INFORMATION GIVEN =>
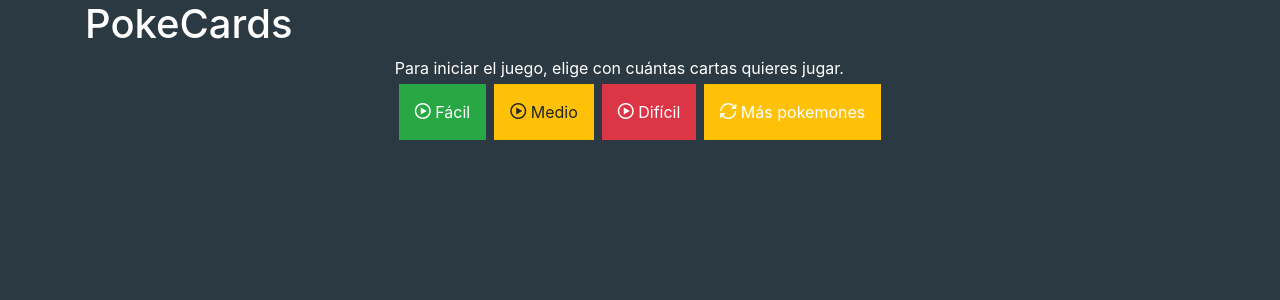
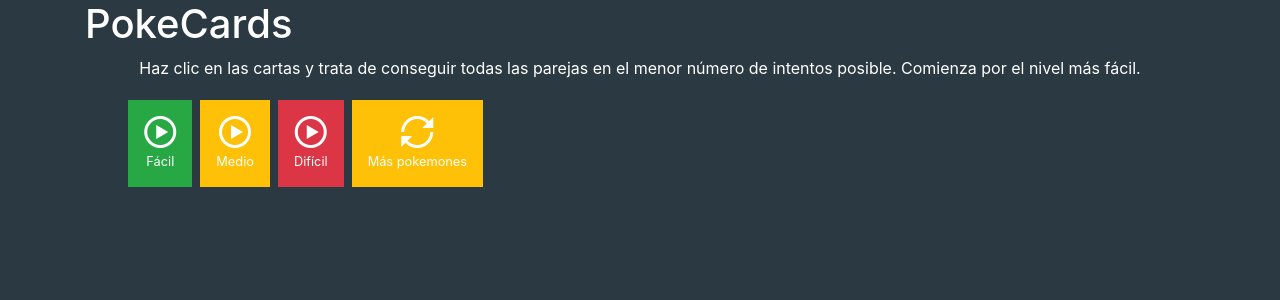
Before and after one commit to ely405/cardsMemoryGame, a React app: page / in a window 1280 px wide. Shown: the top 300 px of the page. Built offline with nearby package versions, Linux system fonts and the light colour scheme.

Commit message:
estilos a las cartas

```diff
--- a/src/assets/scss/helpers/_utilities.scss
+++ b/src/assets/scss/helpers/_utilities.scss
@@ -1 +1,6 @@
 .bo-none { border: none; }
+
+// fonts
+.fs-2x{
+	font-size: 2rem;
+}
--- a/src/components/Button.js
+++ b/src/components/Button.js
@@ -2,7 +2,8 @@
 
 const Button = props => (
 	<button onClick={() => props.handlerClick()} className={props.handlerClass} >
-		{(props.classIcon) ? <i className={props.classIcon}/> : ''} {props.text}
+		{(props.classIcon) ? <i className={props.classIcon}/> : ''}
+		{(props.classText) ? <small className={props.classText}>{props.text}</small> : props.text }
 	</button>
 );
 
--- a/src/components/GameZone/Components/CardsForEachLevel.js
+++ b/src/components/GameZone/Components/CardsForEachLevel.js
@@ -15,7 +15,7 @@
 	(game.cards.length > 0) ? <ul className={`${style.gameContainer} col-sm-10 row`}>{
 		game.cards.map((item, ind) => <li
 			key={`card${ind}`}
-			onClick={() => { showCard(ind); console.warn('nombre', item.name); }}
+			onClick={() => showCard(ind)}
 			className={`${style.card} col-3 card jumbotron-fluid justify-content-center p-3`}>
 			{ item.showCard ? <img src={`https://serebii.net/art/th/${item.pokeId}.png`} className='img-fluid'/> : <ImageToBackOfCard/> }
 		</li>)}
--- a/src/components/GameZone/Components/Welcome.js
+++ b/src/components/GameZone/Components/Welcome.js
@@ -6,30 +6,38 @@
 import { fetchPokemonsAction } from '../../../ducks/dataReducer';
 import { randomCardsAction, loadCardsAction } from '../../../ducks/GameZone/gameReducer';
 
-const Welcome = ({ cards, pokeData, fetchPokemons, startGame }) => (
+const Welcome = ({
+	cards, pokeData, fetchPokemons, startGame,
+}) => (
 	<div>
-			Para iniciar el juego, elige con cuántas cartas quieres jugar.
-		<div>
+		{cards.length > 0 ? '' :
+			<p className='col-12'>Haz clic en las cartas y trata de conseguir todas las parejas en el menor número de intentos posible.
+			Comienza por el nivel más fácil.</p>}
+		<div className='d-flex flex-wrap'>
 			<Button
 				handlerClick={() => startGame(pokeData.data, 4)}
-				text={cards.length > 0 ? 'R8' : 'Fácil'}
+				text='Fácil'
+				classText='d-none d-sm-block'
 				handlerClass='btn-success m-1 bo-none p-3'
-				classIcon='icon-play'/>
+				classIcon='icon-play fs-2x'/>
 			<Button
 				handlerClick={() => startGame(pokeData.data, 6)}
-				text={cards.length > 0 ? 'R12' : 'Medio'}
-				handlerClass='btn-warning m-1 bo-none p-3'
-				classIcon='icon-play'/>
+				text='Medio'
+				classText='d-none d-sm-block'
+				handlerClass='btn-warning m-1 bo-none p-3 text-white'
+				classIcon='icon-play fs-2x'/>
 			<Button
 				handlerClick={() => startGame(pokeData.data, 8)}
-				text={cards.length > 0 ? 'R16' : 'Difícil'}
+				text='Difícil'
+				classText='d-none d-sm-block'
 				handlerClass='btn-danger m-1 bo-none p-3'
-				classIcon='icon-play'/>
+				classIcon='icon-play fs-2x'/>
 			<Button
 				handlerClick={() => fetchPokemons()}
 				text='Más pokemones'
+				classText='d-none d-sm-block'
 				handlerClass='btn-warning text-white m-1 bo-none p-3'
-				classIcon='icon-sync'/>
+				classIcon='icon-sync fs-2x'/>
 		</div>
 	</div>
 );
--- a/src/components/GameZone/GameZone.js
+++ b/src/components/GameZone/GameZone.js
@@ -16,21 +16,14 @@
 
 const GameZone = ({
 	cards, pokeData, fetchPokemons, startGame,
-}) => {
-	console.warn('pokedata', cards);
-	return (
-		<div>
+}) => (
+	<div className='d-flex flex-column align-items-center'>
 		{pokeData.isLoad ? <MessageInfo message={pokeData.message} handlerClass={`${messageCSS.messageContainer} fixed-top text-center badge-success`}/> :
 			pokeData.isLoad === undefined ?	'' : <MessageInfo message={pokeData.message} handlerClass={`${messageCSS.messageContainer} fixed-top text-center badge-danger`}/> }
-			<div className={` navbar-nav align-items-center justify-content-center flex-md-row align-items-md-start`}>
 		{cards.length > 0 ? <Welcome/> : ''}
 		{cards.length > 0 ? <CardsForEachLevel/> : <Welcome/>}
 	</div>
-
-
-		</div>
 );
-};
 
 const mapStateToProps = state => ({
 	cards: state.gameStatus.cards,
--- a/src/components/GameZone/GameZone.scss
+++ b/src/components/GameZone/GameZone.scss
@@ -1,27 +1,26 @@
-@mixin moveFromTop($from: -15rem, $to: 0 , $animation-timing: 2s) {
+@mixin moveFromTop($from: -15rem, $to: 0, $animation-timing: 2s) {
 	animation: moveFromTopAnimation $animation-timing ease-in-out;
 	@keyframes moveFromTopAnimation {
 		// from { top: $from }
 		// to { top: $to }
-		from { opacity: 0 }
-		to { opacity: 1 }
+		from {
+			opacity: 0
+		}
+		to {
+			opacity: 1
+		}
 	}
 }
 
-// .gameContainer {
-// 	min-height: 20rem;
-// 	overflow: hidden;
-// }
-		ul.gameContainer {
-			@include moveFromTop();
-		}
+ul.gameContainer {
+	@include moveFromTop();
+}
 
 .card {
 	height: 10rem;
 	@media (min-width: 576px) {
 		height: 12rem;
 	}
-
 	@media (min-width: 992px) {
 		height: 14rem;
 	}
--- a/src/style.scss
+++ b/src/style.scss
@@ -7,6 +7,5 @@
 // /* Helpers */
 @import './assets/scss/helpers/reset';
 @import './assets/scss/helpers/utilities';
-// @import './assets/scss/helpers/pages';
 
 @import './assets/css/icomoon.css';
```
Also changed, not shown: src/assets/css/icomoon.css (line endings or trailing spaces). Lines whose indentation alone changed are shown as unchanged.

YOUR ASSIGNMENT => Repeat the preceding records exactly but drop the images.

WRITTEN SOLUTION =>
Before and after one commit to ely405/cardsMemoryGame, a React app: page / in a window 1280 px wide. Shown: the top 300 px of the page. Built offline with nearby package versions, Linux system fonts and the light colour scheme.

Commit message:
estilos a las cartas

```diff
--- a/src/assets/scss/helpers/_utilities.scss
+++ b/src/assets/scss/helpers/_utilities.scss
@@ -1 +1,6 @@
 .bo-none { border: none; }
+
+// fonts
+.fs-2x{
+	font-size: 2rem;
+}
--- a/src/components/Button.js
+++ b/src/components/Button.js
@@ -2,7 +2,8 @@
 
 const Button = props => (
 	<button onClick={() => props.handlerClick()} className={props.handlerClass} >
-		{(props.classIcon) ? <i className={props.classIcon}/> : ''} {props.text}
+		{(props.classIcon) ? <i className={props.classIcon}/> : ''}
+		{(props.classText) ? <small className={props.classText}>{props.text}</small> : props.text }
 	</button>
 );
 
--- a/src/components/GameZone/Components/CardsForEachLevel.js
+++ b/src/components/GameZone/Components/CardsForEachLevel.js
@@ -15,7 +15,7 @@
 	(game.cards.length > 0) ? <ul className={`${style.gameContainer} col-sm-10 row`}>{
 		game.cards.map((item, ind) => <li
 			key={`card${ind}`}
-			onClick={() => { showCard(ind); console.warn('nombre', item.name); }}
+			onClick={() => showCard(ind)}
 			className={`${style.card} col-3 card jumbotron-fluid justify-content-center p-3`}>
 			{ item.showCard ? <img src={`https://serebii.net/art/th/${item.pokeId}.png`} className='img-fluid'/> : <ImageToBackOfCard/> }
 		</li>)}
--- a/src/components/GameZone/Components/Welcome.js
+++ b/src/components/GameZone/Components/Welcome.js
@@ -6,30 +6,38 @@
 import { fetchPokemonsAction } from '../../../ducks/dataReducer';
 import { randomCardsAction, loadCardsAction } from '../../../ducks/GameZone/gameReducer';
 
-const Welcome = ({ cards, pokeData, fetchPokemons, startGame }) => (
+const Welcome = ({
+	cards, pokeData, fetchPokemons, startGame,
+}) => (
 	<div>
-			Para iniciar el juego, elige con cuántas cartas quieres jugar.
-		<div>
+		{cards.length > 0 ? '' :
+			<p className='col-12'>Haz clic en las cartas y trata de conseguir todas las parejas en el menor número de intentos posible.
+			Comienza por el nivel más fácil.</p>}
+		<div className='d-flex flex-wrap'>
 			<Button
 				handlerClick={() => startGame(pokeData.data, 4)}
-				text={cards.length > 0 ? 'R8' : 'Fácil'}
+				text='Fácil'
+				classText='d-none d-sm-block'
 				handlerClass='btn-success m-1 bo-none p-3'
-				classIcon='icon-play'/>
+				classIcon='icon-play fs-2x'/>
 			<Button
 				handlerClick={() => startGame(pokeData.data, 6)}
-				text={cards.length > 0 ? 'R12' : 'Medio'}
-				handlerClass='btn-warning m-1 bo-none p-3'
-				classIcon='icon-play'/>
+				text='Medio'
+				classText='d-none d-sm-block'
+				handlerClass='btn-warning m-1 bo-none p-3 text-white'
+				classIcon='icon-play fs-2x'/>
 			<Button
 				handlerClick={() => startGame(pokeData.data, 8)}
-				text={cards.length > 0 ? 'R16' : 'Difícil'}
+				text='Difícil'
+				classText='d-none d-sm-block'
 				handlerClass='btn-danger m-1 bo-none p-3'
-				classIcon='icon-play'/>
+				classIcon='icon-play fs-2x'/>
 			<Button
 				handlerClick={() => fetchPokemons()}
 				text='Más pokemones'
+				classText='d-none d-sm-block'
 				handlerClass='btn-warning text-white m-1 bo-none p-3'
-				classIcon='icon-sync'/>
+				classIcon='icon-sync fs-2x'/>
 		</div>
 	</div>
 );
--- a/src/components/GameZone/GameZone.js
+++ b/src/components/GameZone/GameZone.js
@@ -16,21 +16,14 @@
 
 const GameZone = ({
 	cards, pokeData, fetchPokemons, startGame,
-}) => {
-	console.warn('pokedata', cards);
-	return (
-		<div>
+}) => (
+	<div className='d-flex flex-column align-items-center'>
 		{pokeData.isLoad ? <MessageInfo message={pokeData.message} handlerClass={`${messageCSS.messageContainer} fixed-top text-center badge-success`}/> :
 			pokeData.isLoad === undefined ?	'' : <MessageInfo message={pokeData.message} handlerClass={`${messageCSS.messageContainer} fixed-top text-center badge-danger`}/> }
-			<div className={` navbar-nav align-items-center justify-content-center flex-md-row align-items-md-start`}>
 		{cards.length > 0 ? <Welcome/> : ''}
 		{cards.length > 0 ? <CardsForEachLevel/> : <Welcome/>}
 	</div>
-
-
-		</div>
 );
-};
 
 const mapStateToProps = state => ({
 	cards: state.gameStatus.cards,
--- a/src/components/GameZone/GameZone.scss
+++ b/src/components/GameZone/GameZone.scss
@@ -1,27 +1,26 @@
-@mixin moveFromTop($from: -15rem, $to: 0 , $animation-timing: 2s) {
+@mixin moveFromTop($from: -15rem, $to: 0, $animation-timing: 2s) {
 	animation: moveFromTopAnimation $animation-timing ease-in-out;
 	@keyframes moveFromTopAnimation {
 		// from { top: $from }
 		// to { top: $to }
-		from { opacity: 0 }
-		to { opacity: 1 }
+		from {
+			opacity: 0
+		}
+		to {
+			opacity: 1
+		}
 	}
 }
 
-// .gameContainer {
-// 	min-height: 20rem;
-// 	overflow: hidden;
-// }
-		ul.gameContainer {
-			@include moveFromTop();
-		}
+ul.gameContainer {
+	@include moveFromTop();
+}
 
 .card {
 	height: 10rem;
 	@media (min-width: 576px) {
 		height: 12rem;
 	}
-
 	@media (min-width: 992px) {
 		height: 14rem;
 	}
--- a/src/style.scss
+++ b/src/style.scss
@@ -7,6 +7,5 @@
 // /* Helpers */
 @import './assets/scss/helpers/reset';
 @import './assets/scss/helpers/utilities';
-// @import './assets/scss/helpers/pages';
 
 @import './assets/css/icomoon.css';
```
Also changed, not shown: src/assets/css/icomoon.css (line endings or trailing spaces). Lines whose indentation alone changed are shown as unchanged.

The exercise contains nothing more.